Tell us about your experience with the Fleadh Cheoil.

The competition is part of the Fleadh Cheoil, the largest festival of traditional music and dance in the world. The festival brings together musicians, singers, dancers and enthusiasts of traditional music; it is a fantastic celebration of music, culture, folklore and tradition. It is organised by Comhaltas and features concerts, workshops, cultural events and the traditional music competitions. Competitors qualify from all around the world to compete for the ultimate title at the ‘All Ireland’; this year the competition took place in the town of Drogheda, Ireland.

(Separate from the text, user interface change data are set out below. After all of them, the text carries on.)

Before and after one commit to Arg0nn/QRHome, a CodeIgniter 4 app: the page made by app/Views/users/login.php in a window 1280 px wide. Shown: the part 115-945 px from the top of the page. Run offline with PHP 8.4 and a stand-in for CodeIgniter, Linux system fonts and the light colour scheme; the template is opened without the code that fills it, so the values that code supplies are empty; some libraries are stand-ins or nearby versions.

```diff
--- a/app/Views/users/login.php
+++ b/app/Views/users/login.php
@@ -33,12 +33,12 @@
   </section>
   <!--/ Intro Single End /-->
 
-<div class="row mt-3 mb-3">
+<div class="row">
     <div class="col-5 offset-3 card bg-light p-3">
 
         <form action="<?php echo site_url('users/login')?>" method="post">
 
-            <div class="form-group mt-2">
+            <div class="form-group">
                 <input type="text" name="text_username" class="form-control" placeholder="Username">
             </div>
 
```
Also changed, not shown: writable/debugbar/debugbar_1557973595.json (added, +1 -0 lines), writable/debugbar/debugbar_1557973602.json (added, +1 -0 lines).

Luciano Ocesca

For five years, I qualified to compete in Irish Harp Slow Airs at the All Ireland through London Regional and All Britain qualifying rounds but this was the first year I walked away with a silver medal at the All Ireland in this competition. This recognition is all the more special as this year, I was supported by the Ministry of Foreign Affairs of Malta, Cultural Diplomacy Fund.

Over the years, I have also won a number of gold, silver and bronze medals in qualifying rounds in Pianoforte, Irish Harp, Sean Nos Singing in Gaelic and Newly Composed Tunes. Earlier this year, I was also awarded a gold medal in the Folk Harp Competition at the North London Festival of Speech, Music and Drama.

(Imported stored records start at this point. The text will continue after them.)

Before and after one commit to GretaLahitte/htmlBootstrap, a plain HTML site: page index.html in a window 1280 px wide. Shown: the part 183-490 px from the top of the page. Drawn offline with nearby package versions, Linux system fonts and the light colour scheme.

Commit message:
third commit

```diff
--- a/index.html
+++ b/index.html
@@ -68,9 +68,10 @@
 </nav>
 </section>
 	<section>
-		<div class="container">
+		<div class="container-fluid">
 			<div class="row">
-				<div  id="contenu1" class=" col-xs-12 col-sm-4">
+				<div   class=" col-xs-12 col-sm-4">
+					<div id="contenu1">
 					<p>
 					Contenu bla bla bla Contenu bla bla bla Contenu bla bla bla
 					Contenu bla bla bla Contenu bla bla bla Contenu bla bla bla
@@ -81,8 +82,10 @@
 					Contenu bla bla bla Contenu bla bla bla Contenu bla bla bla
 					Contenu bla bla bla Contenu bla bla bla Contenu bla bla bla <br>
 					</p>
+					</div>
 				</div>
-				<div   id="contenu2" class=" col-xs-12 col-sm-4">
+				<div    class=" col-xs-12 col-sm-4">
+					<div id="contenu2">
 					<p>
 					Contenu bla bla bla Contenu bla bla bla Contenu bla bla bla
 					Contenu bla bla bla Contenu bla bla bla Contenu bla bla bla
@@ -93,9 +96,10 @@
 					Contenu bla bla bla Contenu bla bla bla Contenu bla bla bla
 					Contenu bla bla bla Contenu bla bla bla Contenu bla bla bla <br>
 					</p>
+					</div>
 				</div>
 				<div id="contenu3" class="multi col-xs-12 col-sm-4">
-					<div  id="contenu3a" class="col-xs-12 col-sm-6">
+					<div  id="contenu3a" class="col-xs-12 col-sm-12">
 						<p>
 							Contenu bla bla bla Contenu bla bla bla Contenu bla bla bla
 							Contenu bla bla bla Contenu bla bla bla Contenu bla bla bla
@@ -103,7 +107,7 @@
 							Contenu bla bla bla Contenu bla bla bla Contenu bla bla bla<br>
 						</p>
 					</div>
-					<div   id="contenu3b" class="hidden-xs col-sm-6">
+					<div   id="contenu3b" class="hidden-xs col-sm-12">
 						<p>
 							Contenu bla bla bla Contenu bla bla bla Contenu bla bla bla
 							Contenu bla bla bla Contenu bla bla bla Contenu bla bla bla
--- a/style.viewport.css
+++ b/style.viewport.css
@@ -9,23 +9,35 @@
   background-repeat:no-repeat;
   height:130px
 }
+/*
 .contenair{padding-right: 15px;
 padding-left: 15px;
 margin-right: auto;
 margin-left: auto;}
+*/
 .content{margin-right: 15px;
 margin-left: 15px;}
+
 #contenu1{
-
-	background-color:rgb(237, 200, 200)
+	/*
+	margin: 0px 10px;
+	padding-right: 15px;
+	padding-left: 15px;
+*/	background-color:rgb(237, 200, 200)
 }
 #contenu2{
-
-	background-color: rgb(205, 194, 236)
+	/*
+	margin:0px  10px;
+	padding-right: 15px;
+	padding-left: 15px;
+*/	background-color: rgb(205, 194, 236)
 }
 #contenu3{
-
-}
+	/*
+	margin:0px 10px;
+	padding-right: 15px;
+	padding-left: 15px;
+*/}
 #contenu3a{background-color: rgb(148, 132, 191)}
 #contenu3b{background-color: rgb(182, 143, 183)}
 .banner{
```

You have chosen the UK as your base. Do you miss Malta at all?

Leaving Malta never comes easy – I get a heartache every time I wave at my parents (and my dog) while going up the escalator at Malta International Airport. I miss them tremendously even if I keep in touch on a daily basis and travel back to Malta regularly, mostly due to work.

Luciano Ocesca

I knew when I chose to specialise in this genre of music that I would have to eventually move out of Malta. I couldn’t learn how to play the Irish harp professionally in Malta as at the time, there were no teachers who specialised in this instrument. Moving to the UK gave me access to the repertoire and provided me with the opportunity to work with professionals.

I made a very conscious decision knowing what price one has to pay but this most recent win and recognition is what makes me feel like it has all be worth it in the end.

How long has the Irish harp been a part of your life?

I first saw an Irish harp while on a trip to Connemara with my family in the late 1990s. I was mesmerised – it was definitely ‘love at first sight and sound’. I asked the young girl if I could play her harp to try it out, and within ten minutes, I am not sure how, I was playing tunes on it. I remember her saying ‘you are a natural’ – and it really did feel that way!

We ordered a custom-made Irish harp from Colm Ó Meachair which took a number of years to complete but in the meantime, I signed up for lessons in orchestral harp at the Johann Strauss School of Music when I was 15.

I was able to specialise in Irish (lever) harp technique when I moved to the UK. The rest is history.